So, how can you tell which messages are straight from Trump — or at least typed by him? You'll need a third-party Twitter client. TweetDeck is the best bet: Simply click on a tweet using the app to reveal the source.


Yet these unfiltered messages are appearing less and less. Why?

A changing social media strategy

Earlier this month, Trump told the U.K. Times he planned on keeping @realDonaldTrump because of its sheer number of followers. 

"I've got 46 million people right now — that's really a lot — including Facebook, Twitter and ya know, Instagram," he said. "I'd rather just let that build up and just keep it @realDonaldTrump. It's working." 

And at an inaugural ball Friday, Trump asked the crowd, "... should I keep the Twitter going or not? Keep it going? I think so. I think so. ... You know, the enemies keep saying, 'Oh, that's terrible,' but it's a way of bypassing dishonest media, right?"

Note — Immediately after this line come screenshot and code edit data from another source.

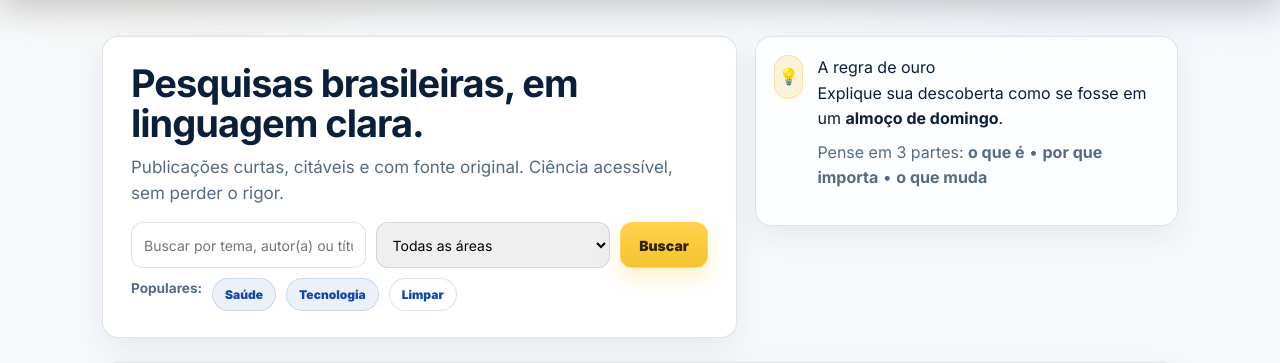
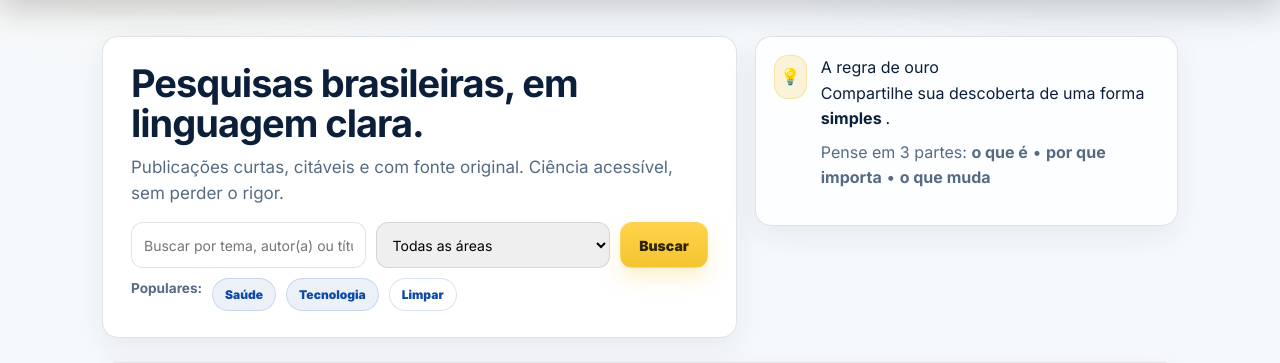
Before and after one commit to sabrinaandraderocha-cmyk/ipe, a Flask app: page / in a window 1280 px wide. Shown: the part 105-468 px from the top of the page. Run offline with Flask 3, Linux system fonts and the light colour scheme; data that the repository does not hold is empty; some libraries are stand-ins or nearby versions.

Commit message:
Update index.html

```diff
--- a/templates/index.html
+++ b/templates/index.html
@@ -60,7 +60,7 @@
       <span class="callout-title">A regra de ouro</span>
 
       <p style="margin:0;">
-        Explique sua descoberta como se fosse em um <b>almoço de domingo</b>.
+        Compartilhe sua descoberta de uma forma <b> simples </b>.
       </p>
 
       <p class="muted" style="margin-top:8px;">
```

On Jan. 15, the New York Times reported that some of Trump's aides and security officials "urged" him to ditch @realDonaldTrump and tweet exclusively on the @POTUS account. It appears Trump has so far ignored those suggestions. 

Additionally, staff members replaced Trump's Android with an encrypted device. It's possible he's using it: An encrypted Android will still show up as an Android in TweetDeck. 

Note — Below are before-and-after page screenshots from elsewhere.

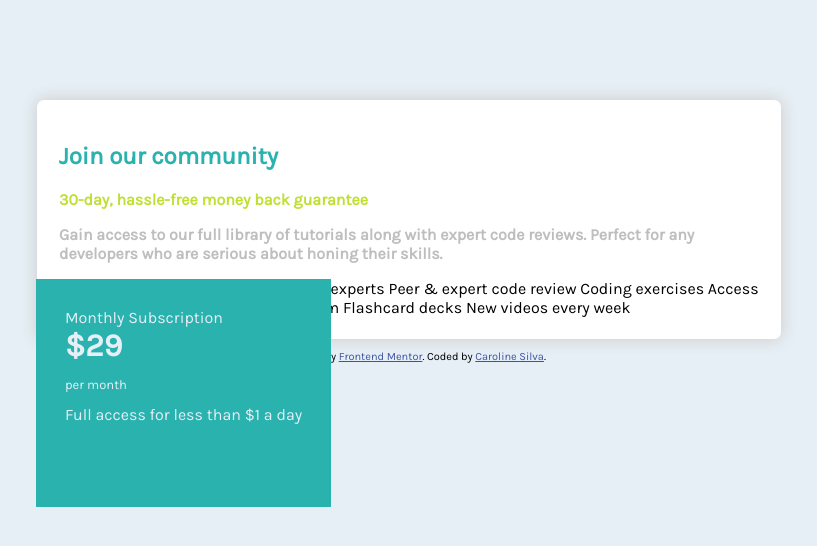
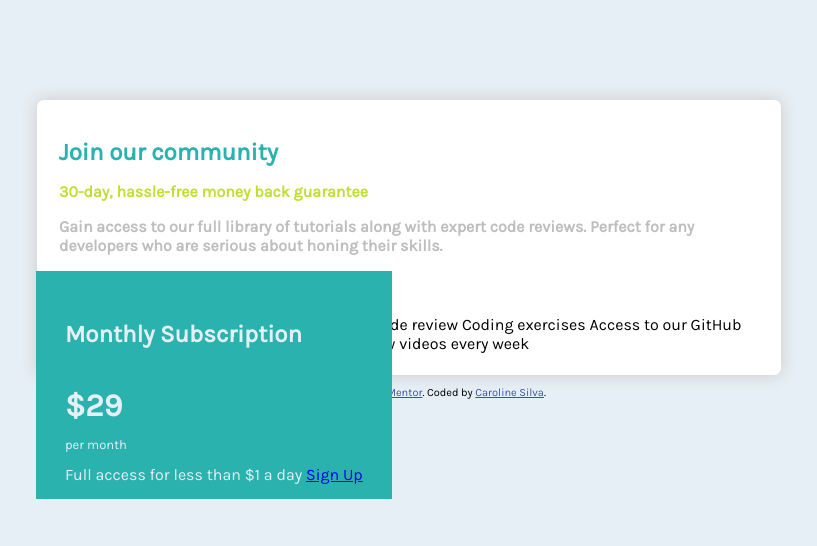
Before and after one commit to carolinesilvacer/mentorgrid, a plain HTML site: page index.html in a window 1280 px wide. Shown: the whole page, without its empty margins (231-1048 px from the left). Drawn offline with Linux system fonts and the light colour scheme.

Commit message:
alteração no layout

```diff
--- a/index.html
+++ b/index.html
@@ -2,14 +2,13 @@
 <html lang="en">
 <head>
   <meta charset="UTF-8">
-  <meta name="viewport" content="width=device-width, initial-scale=1.0"> <!-- displays site properly based on user's device -->
+  <meta name="viewport" content="width=device-width, initial-scale=1.0">
   <link rel ="stylesheet" href= "style.css">
   <link href="https://fonts.googleapis.com/css2?family=Karla&display=swap" rel="stylesheet">
   <link rel="icon" type="image/png" sizes="32x32" href="./images/favicon-32x32.png">
 
   <title>Frontend Mentor | Single Price Grid Component</title>
 
-  <!-- Feel free to remove these styles or customise in your own stylesheet 👍 -->
   <style>
     .attribution { font-size: 11px; text-align: center; }
     .attribution a { color: hsl(228, 45%, 44%); }
@@ -17,23 +16,24 @@
 </head>
 <body>
   <div class= "container">
-  <h2 id="title">Join our community</h2>
+  <h1>Join our community</h1>
 
   <p id="frase-verde"><b>30-day, hassle-free money back guarantee</b></p>
 
   <p id= "subtexto"><b>Gain access to our full library of tutorials along with expert code reviews.
   Perfect for any developers who are serious about honing their skills.</b></p>
 
-  <div class= "textbox">Monthly Subscription
+  <div class= "textbox">
+    <h2>Monthly Subscription</h2>
     <br>
 
   <span><b>$29</span></b><p id= "per">per month</p>
+  Full access for less than $1 a day
 
-  Full access for less than $1 a day </div>
+<a href= "#" type= "button" class= "button">Sign Up</a>
+</div>
 
-  Sign Up
-
-  Why Us
+<h3>Why Us</h3>
 
   Tutorials by industry experts
   Peer & expert code review
--- a/style.css
+++ b/style.css
@@ -6,6 +6,7 @@ body {
 }
 
 .container {
+
     max-width: 700px;
     background-color: white;
     box-shadow: #CDC9C9 0 0 1em;
@@ -44,6 +45,11 @@ span {
     color: hsl(204, 43%, 93%);
 }
 
-#title {
+h1 {
     color: hsl(179, 62%, 43%);
+    font-size: 24px;
 }
+
+h2 {
+    font-size: 24px;
+}
```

Who's really controlling Trump's tweets — and why we should be wary

The @POTUS account bio explicitly notes that unless signed "-DJT," tweets are sent by Dan Scavino, Trump's director of social media. Scavino has a history of tweeting fraudulent right-wing and pro-Trump stories; as a result, readers ought to scrutinize his @POTUS messages carefully.

Of the handful of tweets fired off by @POTUS to date, only one is seemingly posted by Trump himself. A post identical to one tweeted by @realDonaldTrump went up on the @POTUS account about 22 minutes later, signaling Trump's preferential treatment toward his longtime swarm of followers.

The second and only other tweet sent from the @POTUS account signed by "-DJT" raises some skepticism as to whether Trump's sign-off should be taken at face value. The tweet in question includes both a Twitter Moment and a geotag of the White House — two practices Trump has never used on his personal account. 

Perhaps he's dictating his messages to his team of handlers — or maybe he's trusted an aide to speak for him. It's also possible his social media team is feeding him messages to tweet from his personal account — such as a tweet supporting "peaceful protests" sent from @realDonaldTrump after one ridiculing the women's march.

An expert's analysis of Trump's social media strategy: "There's a consistent void between reality and what this guy thinks"

"Is he going to mouth off about things that are insane? Sure," Matt Canter, senior vice president at Global Strategy Group and a former top official at the Democratic Senatorial Campaign Committee, said in a phone interview. "Are people around him going to try and contain him? I don't know, maybe, or maybe sometimes they'll pick their battles."

Canter brought up the rumor that Trump takes to Twitter to say "crazy things" on Friday nights and Saturday mornings while his daughter Ivanka observes Shabbat. "She's the one who keeps him contained," Canter said. (We reached out to the White House and will update with any response.)

Canter brought up the rumor that Trump takes to Twitter to say "crazy things" on Friday nights and Saturday mornings while his daughter Ivanka observes Shabbat. "She's the one who keeps him contained."

It's too early to tell how the @POTUS account might evolve (or degenerate) over time — but if the first batch of tweets and retweets are any indication, it'll involve a more sophisticated social strategy, possibly with a lot more media. We may see fewer ad hominem attacks, taunts and threats, and virtually nonexistent input from the president himself. 

"Anything that is not an Android tweet, maybe [Trump] approved it, but it's certainly not notable from his perspective," Robinson said.

But followers should stay alert for false claims. "There's no question that there's a consistent void between reality and what this guy thinks and that'll be true in his Twitter account," Canter said. 

"Donald Trump is trying to create his own media with his Twitter feed, but I think that is wrong," he added. "I would say that the public should distrust it and should not fall victim to its lure."